'The account of political founding in Making the Political is of great significance today: Zhang Shizhao's insights speak to the dilemmas of those faced with collapsing or unstable polities, and lessons from his work challenge fundamental themes in political theory. Equally important, Jenco's method - careful scholarship based on the Chinese sources combined with a dynamic use of contemporary theory to interrogate and amplify Zhang's arguments - make the book a model for future, globally informed theorizing.' Stephen C. Angle, Wesleyan University, Connecticut 'This is an original and important piece of work that addresses a range of debates in political theory today relating to political agency, democratization, and the construction of political community.

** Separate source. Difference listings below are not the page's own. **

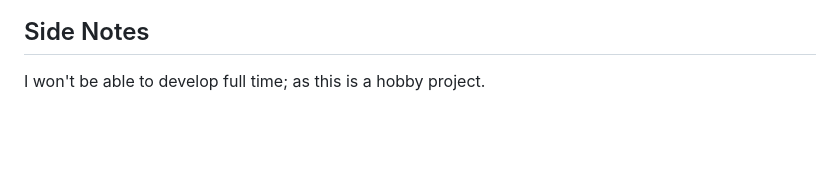
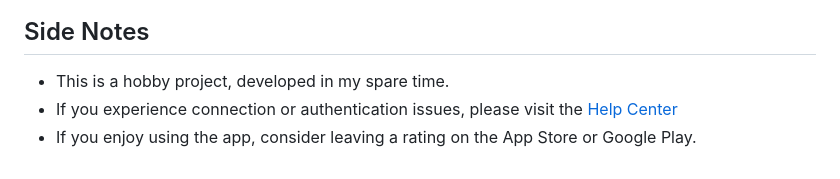
Before and after one commit to vedfi/mondroid, a Markdown page: README.md, the part around one of its changes. Rendered like a GitHub page; blank space fills up the shorter version.

```diff
--- a/README.md
+++ b/README.md
@@ -72,3 +61,5 @@
 
 ## Side Notes
-I won't be able to develop full time; as this is a hobby project.
+- This is a hobby project, developed in my spare time.
+- If you experience connection or authentication issues, please visit the [Help Center](https://vedfi.github.io/mondroid/help/connections/)
+- If you enjoy using the app, consider leaving a rating on the App Store or Google Play.
```
Also changed, not shown: other parts of README.md (+5 -16 lines).
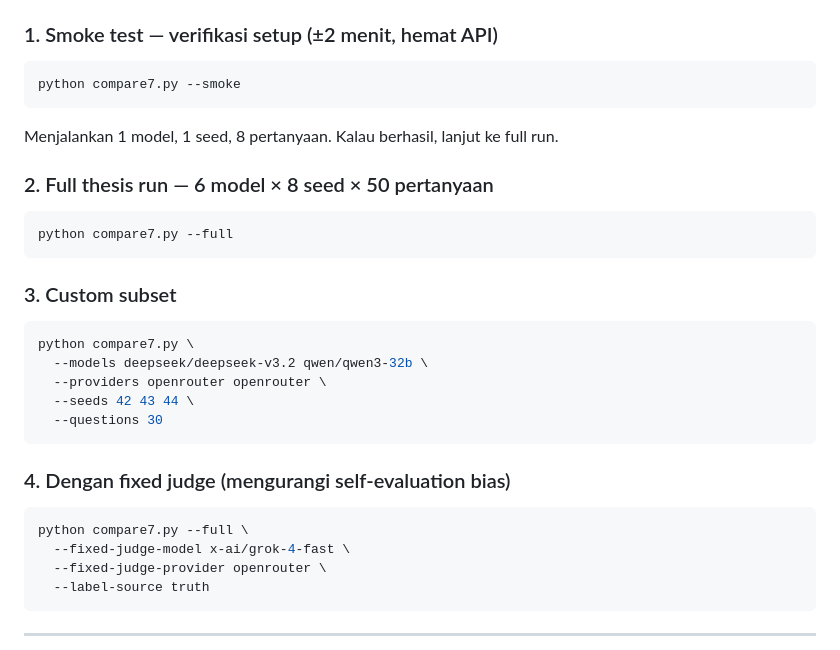
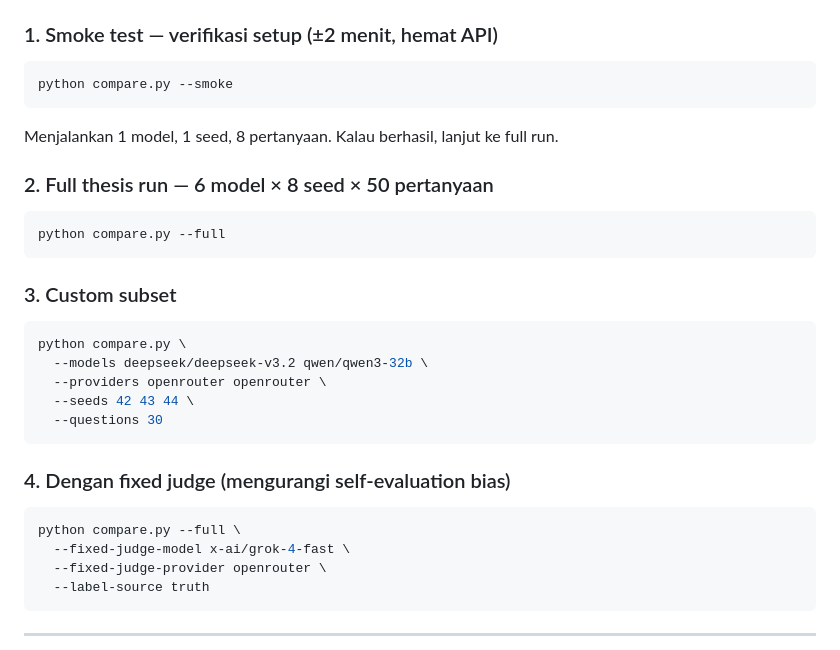
Before and after one commit to vzhakir/pls-ct-evaluation, a Markdown page: pls-rl/README.md, the part around the change. GitHub-like rendering.

Commit message:
Update script references in README
Updated script references in README from 'compare7.py' to 'compare.py'.

````diff
--- a/pls-rl/README.md
+++ b/pls-rl/README.md
@@ -62,7 +62,7 @@ Semua perintah dijalankan dari dalam folder `pls_ct_rl/`.
 ### 1. Smoke test — verifikasi setup (±2 menit, hemat API)
 
 ```bash
-python compare7.py --smoke
+python compare.py --smoke
 ```
 
 Menjalankan 1 model, 1 seed, 8 pertanyaan. Kalau berhasil, lanjut ke full run.
@@ -70,13 +70,13 @@ Menjalankan 1 model, 1 seed, 8 pertanyaan. Kalau berhasil, lanjut ke full run.
 ### 2. Full thesis run — 6 model × 8 seed × 50 pertanyaan
 
 ```bash
-python compare7.py --full
+python compare.py --full
 ```
 
 ### 3. Custom subset
 
 ```bash
-python compare7.py \
+python compare.py \
   --models deepseek/deepseek-v3.2 qwen/qwen3-32b \
   --providers openrouter openrouter \
   --seeds 42 43 44 \
@@ -86,7 +86,7 @@ python compare7.py \
 ### 4. Dengan fixed judge (mengurangi self-evaluation bias)
 
 ```bash
-python compare7.py --full \
+python compare.py --full \
   --fixed-judge-model x-ai/grok-4-fast \
   --fixed-judge-provider openrouter \
   --label-source truth
````
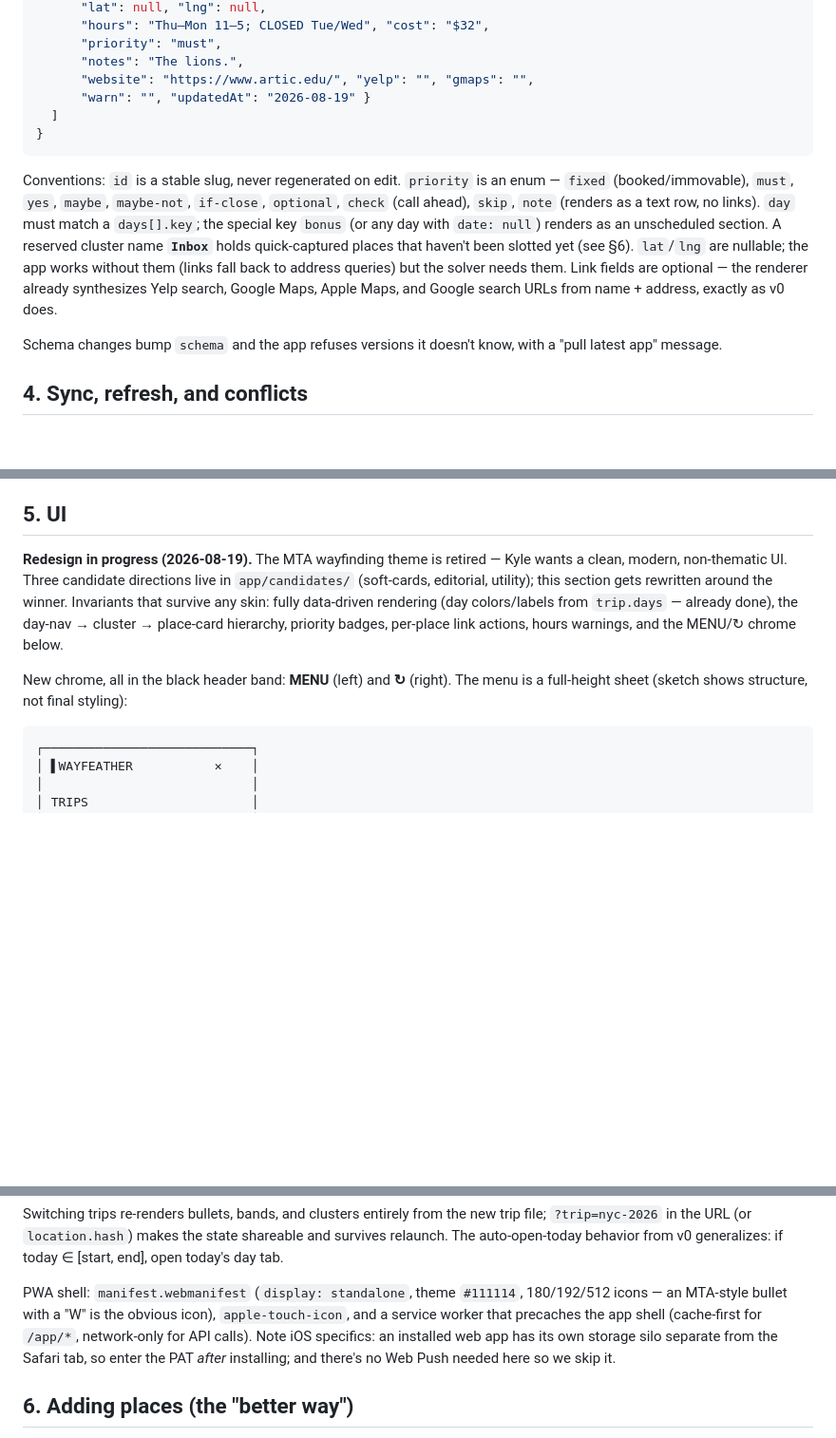
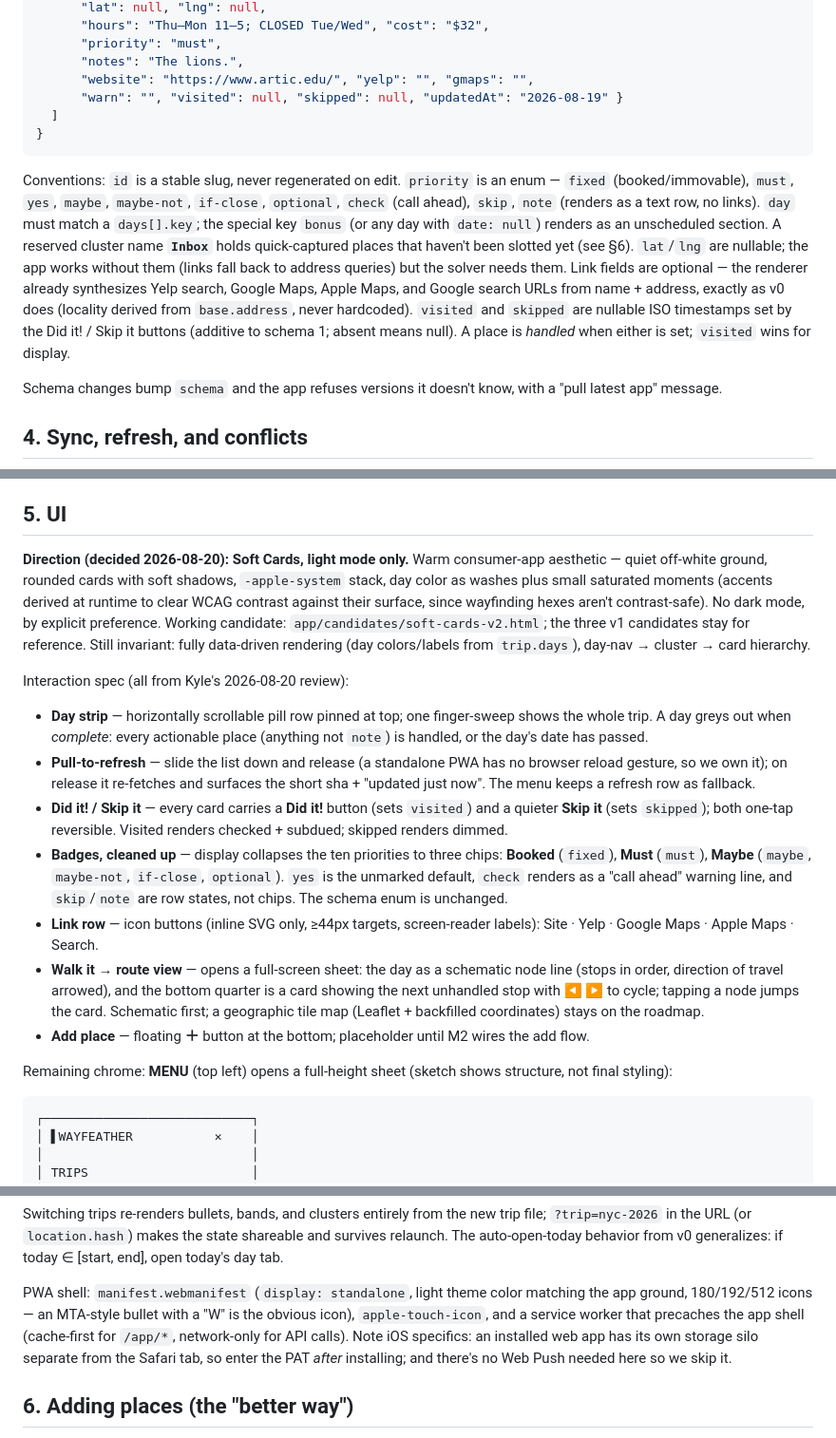
Before and after one commit to kshannon/wayfeather, a Markdown page: DESIGN.md, 3 parts joined by grey strips. Shown at 95% size. Drawn GitHub-style; blank space fills up the shorter version.

Commit message:
feat: DESIGN §5 rewritten around Soft Cards v2 interaction spec
Kyle's review decisions: Soft Cards wins, light mode only, pull-to-refresh,
Did it!/Skip it (new nullable visited/skipped timestamps in §3), day strip
with completed-day greying, badges collapsed to Booked/Must/Maybe,
icon link row, Walk-it schematic route view with bottom cycling card,
add-place placeholder. Tile map deferred to roadmap.

Co-authored-by: my 🤖 LLM friend

````diff
--- a/DESIGN.md
+++ b/DESIGN.md
@@ -87,12 +87,12 @@ Trip data lives under `data/trips/` in whichever repo holds it — test fixtures
       "priority": "must",
       "notes": "The lions.",
       "website": "https://www.artic.edu/", "yelp": "", "gmaps": "",
-      "warn": "", "updatedAt": "2026-08-19" }
+      "warn": "", "visited": null, "skipped": null, "updatedAt": "2026-08-19" }
   ]
 }
 ```
 
-Conventions: `id` is a stable slug, never regenerated on edit. `priority` is an enum — `fixed` (booked/immovable), `must`, `yes`, `maybe`, `maybe-not`, `if-close`, `optional`, `check` (call ahead), `skip`, `note` (renders as a text row, no links). `day` must match a `days[].key`; the special key `bonus` (or any day with `date: null`) renders as an unscheduled section. A reserved cluster name **`Inbox`** holds quick-captured places that haven't been slotted yet (see §6). `lat`/`lng` are nullable; the app works without them (links fall back to address queries) but the solver needs them. Link fields are optional — the renderer already synthesizes Yelp search, Google Maps, Apple Maps, and Google search URLs from name + address, exactly as v0 does.
+Conventions: `id` is a stable slug, never regenerated on edit. `priority` is an enum — `fixed` (booked/immovable), `must`, `yes`, `maybe`, `maybe-not`, `if-close`, `optional`, `check` (call ahead), `skip`, `note` (renders as a text row, no links). `day` must match a `days[].key`; the special key `bonus` (or any day with `date: null`) renders as an unscheduled section. A reserved cluster name **`Inbox`** holds quick-captured places that haven't been slotted yet (see §6). `lat`/`lng` are nullable; the app works without them (links fall back to address queries) but the solver needs them. Link fields are optional — the renderer already synthesizes Yelp search, Google Maps, Apple Maps, and Google search URLs from name + address, exactly as v0 does (locality derived from `base.address`, never hardcoded). `visited` and `skipped` are nullable ISO timestamps set by the Did it! / Skip it buttons (additive to schema 1; absent means null). A place is *handled* when either is set; `visited` wins for display.
 
 Schema changes bump `schema` and the app refuses versions it doesn't know, with a "pull latest app" message.
 
@@ -106,9 +106,19 @@ Schema changes bump `schema` and the app refuses versions it doesn't know, with
 
 ## 5. UI
 
-**Redesign in progress (2026-08-19).** The MTA wayfinding theme is retired — Kyle wants a clean, modern, non-thematic UI. Three candidate directions live in `app/candidates/` (soft-cards, editorial, utility); this section gets rewritten around the winner. Invariants that survive any skin: fully data-driven rendering (day colors/labels from `trip.days` — already done), the day-nav → cluster → place-card hierarchy, priority badges, per-place link actions, hours warnings, and the MENU/↻ chrome below.
+**Direction (decided 2026-08-20): Soft Cards, light mode only.** Warm consumer-app aesthetic — quiet off-white ground, rounded cards with soft shadows, `-apple-system` stack, day color as washes plus small saturated moments (accents derived at runtime to clear WCAG contrast against their surface, since wayfinding hexes aren't contrast-safe). No dark mode, by explicit preference. Working candidate: `app/candidates/soft-cards-v2.html`; the three v1 candidates stay for reference. Still invariant: fully data-driven rendering (day colors/labels from `trip.days`), day-nav → cluster → card hierarchy.
 
-New chrome, all in the black header band: **MENU** (left) and **↻** (right). The menu is a full-height sheet (sketch shows structure, not final styling):
+Interaction spec (all from Kyle's 2026-08-20 review):
+
+- **Day strip** — horizontally scrollable pill row pinned at top; one finger-sweep shows the whole trip. A day greys out when *complete*: every actionable place (anything not `note`) is handled, or the day's date has passed.
+- **Pull-to-refresh** — slide the list down and release (a standalone PWA has no browser reload gesture, so we own it); on release it re-fetches and surfaces the short sha + "updated just now". The menu keeps a refresh row as fallback.
+- **Did it! / Skip it** — every card carries a **Did it!** button (sets `visited`) and a quieter **Skip it** (sets `skipped`); both one-tap reversible. Visited renders checked + subdued; skipped renders dimmed.
+- **Badges, cleaned up** — display collapses the ten priorities to three chips: **Booked** (`fixed`), **Must** (`must`), **Maybe** (`maybe`, `maybe-not`, `if-close`, `optional`). `yes` is the unmarked default, `check` renders as a "call ahead" warning line, and `skip`/`note` are row states, not chips. The schema enum is unchanged.
+- **Link row** — icon buttons (inline SVG only, ≥44px targets, screen-reader labels): Site · Yelp · Google Maps · Apple Maps · Search.
+- **Walk it → route view** — opens a full-screen sheet: the day as a schematic node line (stops in order, direction of travel arrowed), and the bottom quarter is a card showing the next unhandled stop with ◀ ▶ to cycle; tapping a node jumps the card. Schematic first; a geographic tile map (Leaflet + backfilled coordinates) stays on the roadmap.
+- **Add place** — floating **＋** button at the bottom; placeholder until M2 wires the add flow.
+
+Remaining chrome: **MENU** (top left) opens a full-height sheet (sketch shows structure, not final styling):
 
 ```
 ┌────────────────────────────┐
@@ -127,7 +137,7 @@ New chrome, all in the black header band: **MENU** (left) and **↻** (right). T
 
 Switching trips re-renders bullets, bands, and clusters entirely from the new trip file; `?trip=nyc-2026` in the URL (or `location.hash`) makes the state shareable and survives relaunch. The auto-open-today behavior from v0 generalizes: if today ∈ [start, end], open today's day tab.
 
-PWA shell: `manifest.webmanifest` (`display: standalone`, theme `#111114`, 180/192/512 icons — an MTA-style bullet with a "W" is the obvious icon), `apple-touch-icon`, and a service worker that precaches the app shell (cache-first for `/app/*`, network-only for API calls). Note iOS specifics: an installed web app has its own storage silo separate from the Safari tab, so enter the PAT *after* installing; and there's no Web Push needed here so we skip it.
+PWA shell: `manifest.webmanifest` (`display: standalone`, light theme color matching the app ground, 180/192/512 icons — an MTA-style bullet with a "W" is the obvious icon), `apple-touch-icon`, and a service worker that precaches the app shell (cache-first for `/app/*`, network-only for API calls). Note iOS specifics: an installed web app has its own storage silo separate from the Safari tab, so enter the PAT *after* installing; and there's no Web Push needed here so we skip it.
 
 ## 6. Adding places (the "better way")
 
````
Also changed, not shown: other parts of DESIGN.md (+1 -1 lines).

Leigh K. Jenco brings distinctive perspective to these questions and fruitfully models the practice of comparative political theory. In both its substance and its methods, the book breaks new ground.' Sharon R. Krause, Brown University, Rhode Island

Prefacep. ix
Notes on the textp. xiv
Introduction
Making the politicalp. 3
Thinking from the early Republic: some methodological considerations on "comparative political theory"p. 6
Founding and paradoxp. 12
Chapter summaryp. 15
Zhang's "democracy"p. 22
Zhang Shizhao and his worldp. 29
China at the turn of the twentieth centuryp. 29
Zhang's life and thoughtp. 34
The Tigerp. 38
The turn to "political theory"p. 41
Founding
The founding paradoxp. 45
The first paradox: mass versus elitep. 48
The second paradox: constituting authorityp. 50
A Chinese founding narrative: the social contractp. 53
Another Chinese founding narrative: "making the political lies in people"p. 58
The nexus of efficacy and legitimacyp. 65
Conclusionp. 69
"Rule by man" and "rule by law"p. 72
"Rule by man" ideals in early Republican Chinap. 76
Liang Qichao and "the cause of society"p. 83
Zhang Shizhao's "rule by law" argumentsp. 89
Conclusionp. 98
Public, private, and the politicalp. 103
Gong and sip. 104
Public action as political actionp. 111
The problem of feasibilityp. 116
Making the personal politicalp. 125
A return to foundingp. 130
Conclusionp. 133
Action
Self-awarenessp. 137
The T of The Tigerp. 139
The problem of the theoristp. 144
The literatus posturep. 147
Self-awareness as political actionp. 154
Conclusionp. 159
The self-use of talentp. 162
Using talentp. 164
Talent and virtuep. 171
Federalismp. 176
Talent and democracyp. 185
Conclusionp. 190
Accommodationp. 193
Sameness and differencep. 195
The practice of difference: revisiting the "public way"p. 206
The public and its problemsp. 215
A balancing democracyp. 221
Conclusionp. 223
Conclusion: A return to beginningsp. 226
An inner-outer axis of actionp. 227
Toward the development of (a) Chinese political theoryp. 233
notes on translated termsp. 237
Fazhi, "rule by law"p. 237
Gongdao, "the public way"p. 239
Guo, "polity"p. 240
Liguo, "founding" or "polity-founding"p. 241
Ren, "persons" or "individuals"p. 241
Renzhi, "rule by man"p. 242
Tiaohe, "accommodation"p. 243
Wei zheng, "to make the political"p. 246
Zijue, "self-awareness"p. 247
Character listp. 248
Bibliographyp. 258
Indexp. 277
Table of Contents provided by Ingram. All Rights Reserved.

ISBN: 9780521760607
ISBN-10: 0521760607
Audience: Professional
Format: Hardcover
Language: English
Number Of Pages: 296
Published: 12th July 2010
Publisher: Cambridge University Press
Country of Publication: GB
Dimensions (cm): 22.86 x 15.24  x 1.91
Weight (kg): 0.61